* [RECORD EXCERPTS]
※

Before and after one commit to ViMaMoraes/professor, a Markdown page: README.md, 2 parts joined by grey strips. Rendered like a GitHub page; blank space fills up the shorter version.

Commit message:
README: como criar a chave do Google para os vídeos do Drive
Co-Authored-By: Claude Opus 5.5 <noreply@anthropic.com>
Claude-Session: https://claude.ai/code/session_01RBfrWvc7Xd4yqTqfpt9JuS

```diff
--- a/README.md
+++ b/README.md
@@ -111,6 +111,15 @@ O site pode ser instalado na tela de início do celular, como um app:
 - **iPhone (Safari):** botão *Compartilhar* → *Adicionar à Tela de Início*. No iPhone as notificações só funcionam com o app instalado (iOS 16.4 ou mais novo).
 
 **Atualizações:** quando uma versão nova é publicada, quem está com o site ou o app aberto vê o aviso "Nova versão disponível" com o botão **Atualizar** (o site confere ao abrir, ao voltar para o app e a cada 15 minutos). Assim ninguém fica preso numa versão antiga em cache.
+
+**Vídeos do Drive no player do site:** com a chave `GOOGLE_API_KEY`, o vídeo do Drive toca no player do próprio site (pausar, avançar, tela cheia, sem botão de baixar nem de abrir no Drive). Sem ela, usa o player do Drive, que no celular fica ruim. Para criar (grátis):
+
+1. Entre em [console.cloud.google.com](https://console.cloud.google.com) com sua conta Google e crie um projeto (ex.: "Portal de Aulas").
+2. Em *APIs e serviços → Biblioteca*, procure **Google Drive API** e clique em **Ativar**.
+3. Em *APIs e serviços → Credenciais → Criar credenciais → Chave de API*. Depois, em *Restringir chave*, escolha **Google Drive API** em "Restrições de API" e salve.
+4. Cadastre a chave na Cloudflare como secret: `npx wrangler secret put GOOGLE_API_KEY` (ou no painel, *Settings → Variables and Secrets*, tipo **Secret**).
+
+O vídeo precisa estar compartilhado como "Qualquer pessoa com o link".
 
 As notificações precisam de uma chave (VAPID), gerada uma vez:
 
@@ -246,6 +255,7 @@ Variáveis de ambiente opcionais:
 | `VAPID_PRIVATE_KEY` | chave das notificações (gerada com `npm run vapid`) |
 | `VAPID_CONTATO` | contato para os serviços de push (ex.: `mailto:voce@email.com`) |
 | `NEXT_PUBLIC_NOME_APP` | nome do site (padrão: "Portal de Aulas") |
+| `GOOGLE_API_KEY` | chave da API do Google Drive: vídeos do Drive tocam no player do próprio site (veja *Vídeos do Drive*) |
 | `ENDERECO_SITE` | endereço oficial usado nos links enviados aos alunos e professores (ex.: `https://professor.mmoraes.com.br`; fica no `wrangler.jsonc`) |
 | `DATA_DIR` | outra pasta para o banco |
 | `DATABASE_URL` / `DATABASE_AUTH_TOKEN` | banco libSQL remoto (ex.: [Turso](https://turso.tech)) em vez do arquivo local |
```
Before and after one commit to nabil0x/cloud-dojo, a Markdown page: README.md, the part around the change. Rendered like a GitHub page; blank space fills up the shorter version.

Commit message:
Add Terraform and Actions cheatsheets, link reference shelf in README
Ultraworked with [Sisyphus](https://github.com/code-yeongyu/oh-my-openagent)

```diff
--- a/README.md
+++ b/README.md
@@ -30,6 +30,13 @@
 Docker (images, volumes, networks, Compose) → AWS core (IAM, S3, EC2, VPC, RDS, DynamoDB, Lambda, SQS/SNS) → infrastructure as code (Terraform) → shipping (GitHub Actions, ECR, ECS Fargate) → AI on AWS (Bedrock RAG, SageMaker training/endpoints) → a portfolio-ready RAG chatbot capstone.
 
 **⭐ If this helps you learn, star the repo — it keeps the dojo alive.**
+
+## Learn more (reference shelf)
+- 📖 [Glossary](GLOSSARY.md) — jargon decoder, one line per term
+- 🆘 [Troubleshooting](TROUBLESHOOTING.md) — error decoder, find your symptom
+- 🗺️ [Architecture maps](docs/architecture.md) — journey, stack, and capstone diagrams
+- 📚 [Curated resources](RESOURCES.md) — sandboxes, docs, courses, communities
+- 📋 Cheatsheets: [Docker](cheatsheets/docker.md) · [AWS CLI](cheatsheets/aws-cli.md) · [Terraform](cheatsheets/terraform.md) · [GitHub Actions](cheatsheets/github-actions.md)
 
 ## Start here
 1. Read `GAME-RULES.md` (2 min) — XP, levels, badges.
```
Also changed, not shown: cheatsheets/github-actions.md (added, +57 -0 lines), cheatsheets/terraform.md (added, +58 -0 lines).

※

What lines above contain "version"? Copy them out.

Before and after one commit to ViMaMoraes/professor, a Markdown page: README.md, 2 parts joined by grey strips. Rendered like a GitHub page; blank space fills up the shorter version.
Before and after one commit to nabil0x/cloud-dojo, a Markdown page: README.md, the part around the change. Rendered like a GitHub page; blank space fills up the shorter version.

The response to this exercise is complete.